A few months ago Echo Lake announced the release of their debut LP and in all honesty (and regrettably) I refrained from listening to them. The last few months I’ve subverted myself into a world of revision, keeping my music listening to a minimum and minimalist level in order to place as much focus on my work. However, in a self-proclaimed ‘deserved rest’ this evening, I noticed that Echo Lake had finally released their title track ‘Wild Peace’. From various reviews and descriptions I could not, of course, delay my listening any further and after a couple of plays I knew I had to write a review. Sitting down, I was unsure of what to write that can’t be found elsewhere; I don’t wish to repeat the words of other reviewers. Thus, I have an excuse for a seemingly sparse review which is as follows…

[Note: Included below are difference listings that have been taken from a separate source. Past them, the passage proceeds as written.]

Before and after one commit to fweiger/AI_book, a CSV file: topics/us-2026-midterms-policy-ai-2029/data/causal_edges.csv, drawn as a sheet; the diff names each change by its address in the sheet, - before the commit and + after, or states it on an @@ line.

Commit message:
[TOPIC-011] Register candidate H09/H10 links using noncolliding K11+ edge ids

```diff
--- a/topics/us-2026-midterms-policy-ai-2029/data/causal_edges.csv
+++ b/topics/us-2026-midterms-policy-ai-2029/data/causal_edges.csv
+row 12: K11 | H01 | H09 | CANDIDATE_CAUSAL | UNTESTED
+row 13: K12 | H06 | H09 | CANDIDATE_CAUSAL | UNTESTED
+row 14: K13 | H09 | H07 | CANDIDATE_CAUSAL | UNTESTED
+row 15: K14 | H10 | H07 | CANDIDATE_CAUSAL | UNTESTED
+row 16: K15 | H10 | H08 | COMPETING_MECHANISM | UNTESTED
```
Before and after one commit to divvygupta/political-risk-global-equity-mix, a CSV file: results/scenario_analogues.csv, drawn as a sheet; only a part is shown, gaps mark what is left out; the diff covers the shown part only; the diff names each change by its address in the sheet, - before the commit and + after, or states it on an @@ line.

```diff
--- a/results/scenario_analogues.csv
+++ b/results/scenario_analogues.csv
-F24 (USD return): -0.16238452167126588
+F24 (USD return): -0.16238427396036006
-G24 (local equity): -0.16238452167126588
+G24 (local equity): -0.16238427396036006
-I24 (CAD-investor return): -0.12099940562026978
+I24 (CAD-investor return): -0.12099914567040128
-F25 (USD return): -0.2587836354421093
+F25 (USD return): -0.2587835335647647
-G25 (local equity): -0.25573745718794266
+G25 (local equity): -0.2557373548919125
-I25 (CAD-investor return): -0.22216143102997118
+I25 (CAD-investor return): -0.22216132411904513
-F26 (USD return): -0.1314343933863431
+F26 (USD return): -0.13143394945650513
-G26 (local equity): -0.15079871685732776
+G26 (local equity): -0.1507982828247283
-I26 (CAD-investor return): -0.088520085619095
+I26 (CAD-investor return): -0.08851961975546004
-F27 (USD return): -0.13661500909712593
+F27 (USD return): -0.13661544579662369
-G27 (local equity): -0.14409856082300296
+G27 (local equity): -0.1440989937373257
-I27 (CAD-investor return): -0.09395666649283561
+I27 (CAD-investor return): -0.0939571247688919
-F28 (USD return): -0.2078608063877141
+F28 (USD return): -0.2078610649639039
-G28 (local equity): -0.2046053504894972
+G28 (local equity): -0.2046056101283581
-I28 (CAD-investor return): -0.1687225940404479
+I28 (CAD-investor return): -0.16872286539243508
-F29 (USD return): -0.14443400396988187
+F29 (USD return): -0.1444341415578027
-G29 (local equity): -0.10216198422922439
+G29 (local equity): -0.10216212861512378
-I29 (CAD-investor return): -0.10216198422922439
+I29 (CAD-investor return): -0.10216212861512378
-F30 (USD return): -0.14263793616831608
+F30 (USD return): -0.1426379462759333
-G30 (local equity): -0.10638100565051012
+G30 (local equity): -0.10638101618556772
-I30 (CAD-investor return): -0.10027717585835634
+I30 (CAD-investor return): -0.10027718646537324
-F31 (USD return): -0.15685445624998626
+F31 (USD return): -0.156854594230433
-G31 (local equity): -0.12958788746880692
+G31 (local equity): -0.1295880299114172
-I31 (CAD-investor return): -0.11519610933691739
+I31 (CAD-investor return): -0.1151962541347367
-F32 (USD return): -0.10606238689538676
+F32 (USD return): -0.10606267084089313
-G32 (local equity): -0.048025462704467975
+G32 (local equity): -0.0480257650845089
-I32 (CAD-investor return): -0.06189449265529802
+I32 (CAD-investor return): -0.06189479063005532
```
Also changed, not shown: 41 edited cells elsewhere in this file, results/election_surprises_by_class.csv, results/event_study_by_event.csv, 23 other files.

It seems terribly cliched but the entire track comes across as a dream, with a harmonious blend of vocals, strings and electronic sounds that make for an extremely aural pleasantry. Linda Jarvis (vocalist) focuses on captivating the audience within the meticulous soundscape, using looped and cannon effects, a concept growing ever more popular by female vocalists from Grimes to Nedry. The tonal ranges show clear influence from lo-fi, shoegaze and dream pop such as Seapony, yet the complicated patterns and melancholy meanings show a development of these genres rather than conforming to their set specifics.
I could try and discuss this track in detail – from the opening chords, to the development of the vocals and the drifting peaks that echo out this huge scope. The fact is it’s clear that the piece must be admired as a whole work of emotion and thought, and I would not even attempt to split the process and sounds of the track up into digestible chunks. But again, perhaps this is me trying to make excuses as a failed writer! The final and most definite thing I can say about this track is this: It’s a MUST listen.
By Dan Waller
Dance Yrself Clean